All of the data, except its images, should be set down exactly as it appears.

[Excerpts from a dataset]
▼▼▼

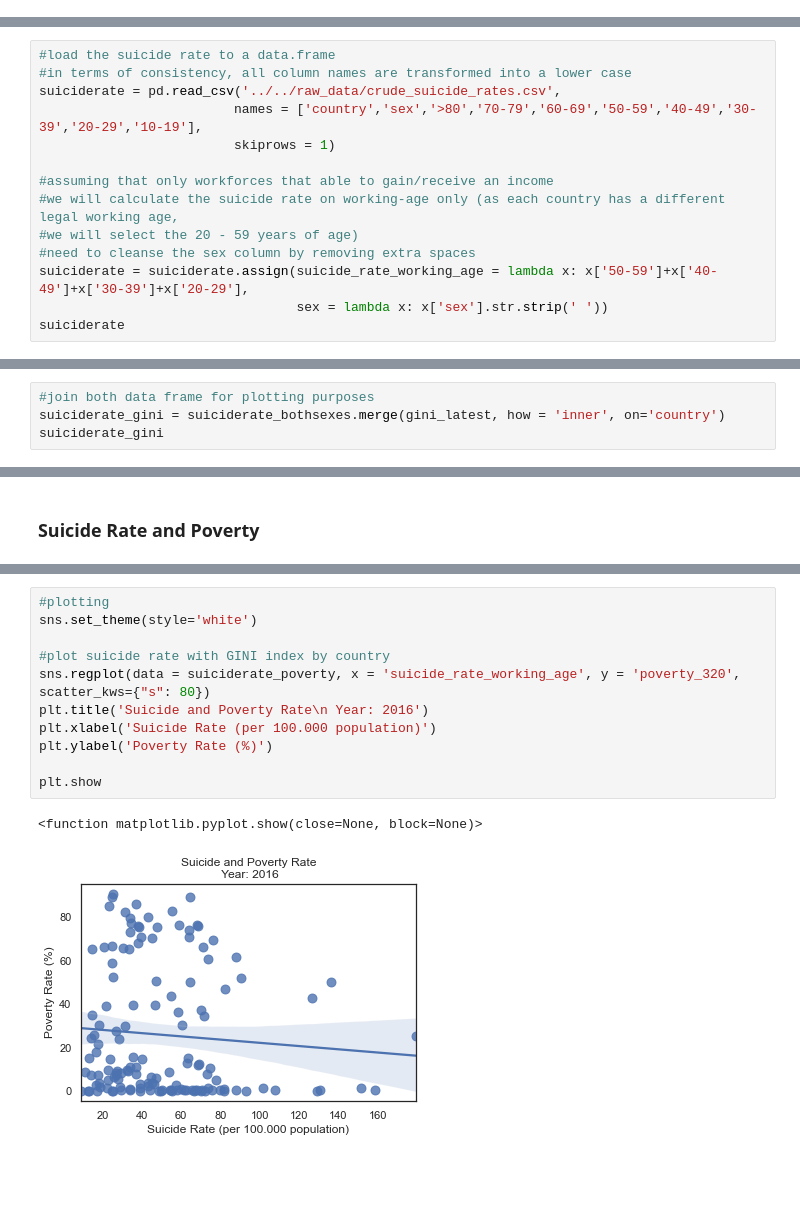
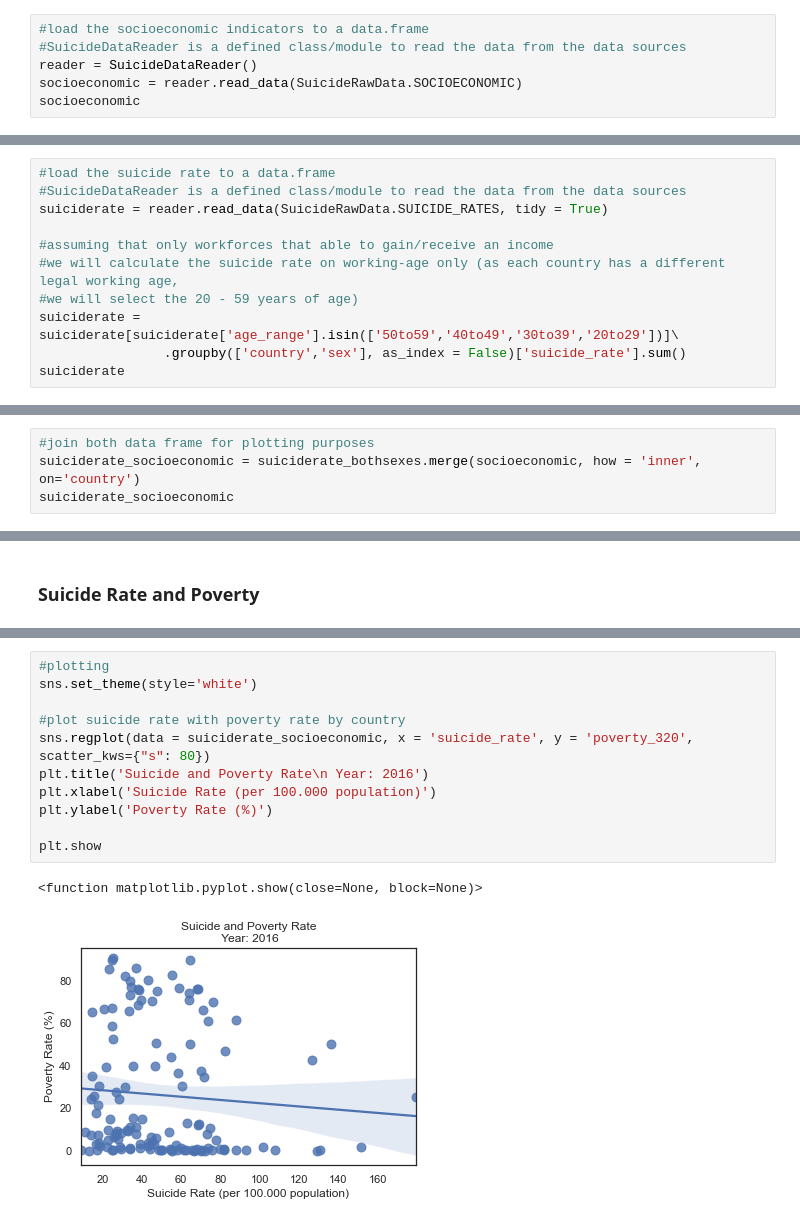
Before and after one commit to mdsi-dsp-at2/eTe-analysis, a Jupyter notebook: analysis/4/suiciderate_socioeconomic.ipynb, the cells around one changed output, grey strips where cells are left out. Saved outputs shown, nothing was run; the diff lists cells and outputs as text; blank space fills up the shorter version.

Commit message:
modifying the suicide-socioeconomic analysis to implement the SuicideDataReader class

```diff
--- a/analysis/4/suiciderate_socioeconomic.ipynb
+++ b/analysis/4/suiciderate_socioeconomic.ipynb
@@ -31,0 +16,6 @@ gini_latest
+# %%
+#load the socioeconomic indicators to a data.frame
+#SuicideDataReader is a defined class/module to read the data from the data sources
+reader = SuicideDataReader()
+socioeconomic = reader.read_data(SuicideRawData.SOCIOECONOMIC)
+socioeconomic
@@ -32,15 +36,12 @@ gini_latest
 # %%
 #load the suicide rate to a data.frame
-#in terms of consistency, all column names are transformed into a lower case
-suiciderate = pd.read_csv('../../raw_data/crude_suicide_rates.csv',
-                         names = ['country','sex','>80','70-79','60-69','50-59','40-49','30-39','20-29','10-19'],
-                         skiprows = 1)
+#SuicideDataReader is a defined class/module to read the data from the data sources
+suiciderate = reader.read_data(SuicideRawData.SUICIDE_RATES, tidy = True)
 
 #assuming that only workforces that able to gain/receive an income
 #we will calculate the suicide rate on working-age only (as each country has a different legal working age,
 #we will select the 20 - 59 years of age)
-#need to cleanse the sex column by removing extra spaces
-suiciderate = suiciderate.assign(suicide_rate_working_age = lambda x: x['50-59']+x['40-49']+x['30-39']+x['20-29'],
-                                 sex = lambda x: x['sex'].str.strip(' '))
+suiciderate = suiciderate[suiciderate['age_range'].isin(['50to59','40to49','30to39','20to29'])]\
+                .groupby(['country','sex'], as_index = False)['suicide_rate'].sum()
 suiciderate
 # %% [output]
@@ -79,5 +80,5 @@ suiciderate_bothsexes
 # %%
 #join both data frame for plotting purposes
-suiciderate_gini = suiciderate_bothsexes.merge(gini_latest, how = 'inner', on='country')
-suiciderate_gini
+suiciderate_socioeconomic = suiciderate_bothsexes.merge(socioeconomic, how = 'inner', on='country')
+suiciderate_socioeconomic
 # %% [output]
@@ -155,14 +116,14 @@ suiciderate_poverty
 # %%
 #plotting
 sns.set_theme(style='white')
 
-#plot suicide rate with GINI index by country
-sns.regplot(data = suiciderate_poverty, x = 'suicide_rate_working_age', y = 'poverty_320', scatter_kws={"s": 80})
+#plot suicide rate with poverty rate by country
+sns.regplot(data = suiciderate_socioeconomic, x = 'suicide_rate', y = 'poverty_320', scatter_kws={"s": 80})
 plt.title('Suicide and Poverty Rate\n Year: 2016')
 plt.xlabel('Suicide Rate (per 100.000 population)')
 plt.ylabel('Poverty Rate (%)')
 
 plt.show
 # %% [output]
 <function matplotlib.pyplot.show(close=None, block=None)>
-[figure, old version]
+[figure, new version]
```
Also changed, not shown: parts of 9 cells of this notebook.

▲▲▲

WRITTEN ANSWER:
Before and after one commit to mdsi-dsp-at2/eTe-analysis, a Jupyter notebook: analysis/4/suiciderate_socioeconomic.ipynb, the cells around one changed output, grey strips where cells are left out. Saved outputs shown, nothing was run; the diff lists cells and outputs as text; blank space fills up the shorter version.

Commit message:
modifying the suicide-socioeconomic analysis to implement the SuicideDataReader class

```diff
--- a/analysis/4/suiciderate_socioeconomic.ipynb
+++ b/analysis/4/suiciderate_socioeconomic.ipynb
@@ -31,0 +16,6 @@ gini_latest
+# %%
+#load the socioeconomic indicators to a data.frame
+#SuicideDataReader is a defined class/module to read the data from the data sources
+reader = SuicideDataReader()
+socioeconomic = reader.read_data(SuicideRawData.SOCIOECONOMIC)
+socioeconomic
@@ -32,15 +36,12 @@ gini_latest
 # %%
 #load the suicide rate to a data.frame
-#in terms of consistency, all column names are transformed into a lower case
-suiciderate = pd.read_csv('../../raw_data/crude_suicide_rates.csv',
-                         names = ['country','sex','>80','70-79','60-69','50-59','40-49','30-39','20-29','10-19'],
-                         skiprows = 1)
+#SuicideDataReader is a defined class/module to read the data from the data sources
+suiciderate = reader.read_data(SuicideRawData.SUICIDE_RATES, tidy = True)
 
 #assuming that only workforces that able to gain/receive an income
 #we will calculate the suicide rate on working-age only (as each country has a different legal working age,
 #we will select the 20 - 59 years of age)
-#need to cleanse the sex column by removing extra spaces
-suiciderate = suiciderate.assign(suicide_rate_working_age = lambda x: x['50-59']+x['40-49']+x['30-39']+x['20-29'],
-                                 sex = lambda x: x['sex'].str.strip(' '))
+suiciderate = suiciderate[suiciderate['age_range'].isin(['50to59','40to49','30to39','20to29'])]\
+                .groupby(['country','sex'], as_index = False)['suicide_rate'].sum()
 suiciderate
 # %% [output]
@@ -79,5 +80,5 @@ suiciderate_bothsexes
 # %%
 #join both data frame for plotting purposes
-suiciderate_gini = suiciderate_bothsexes.merge(gini_latest, how = 'inner', on='country')
-suiciderate_gini
+suiciderate_socioeconomic = suiciderate_bothsexes.merge(socioeconomic, how = 'inner', on='country')
+suiciderate_socioeconomic
 # %% [output]
@@ -155,14 +116,14 @@ suiciderate_poverty
 # %%
 #plotting
 sns.set_theme(style='white')
 
-#plot suicide rate with GINI index by country
-sns.regplot(data = suiciderate_poverty, x = 'suicide_rate_working_age', y = 'poverty_320', scatter_kws={"s": 80})
+#plot suicide rate with poverty rate by country
+sns.regplot(data = suiciderate_socioeconomic, x = 'suicide_rate', y = 'poverty_320', scatter_kws={"s": 80})
 plt.title('Suicide and Poverty Rate\n Year: 2016')
 plt.xlabel('Suicide Rate (per 100.000 population)')
 plt.ylabel('Poverty Rate (%)')
 
 plt.show
 # %% [output]
 <function matplotlib.pyplot.show(close=None, block=None)>
-[figure, old version]
+[figure, new version]
```
Also changed, not shown: parts of 9 cells of this notebook.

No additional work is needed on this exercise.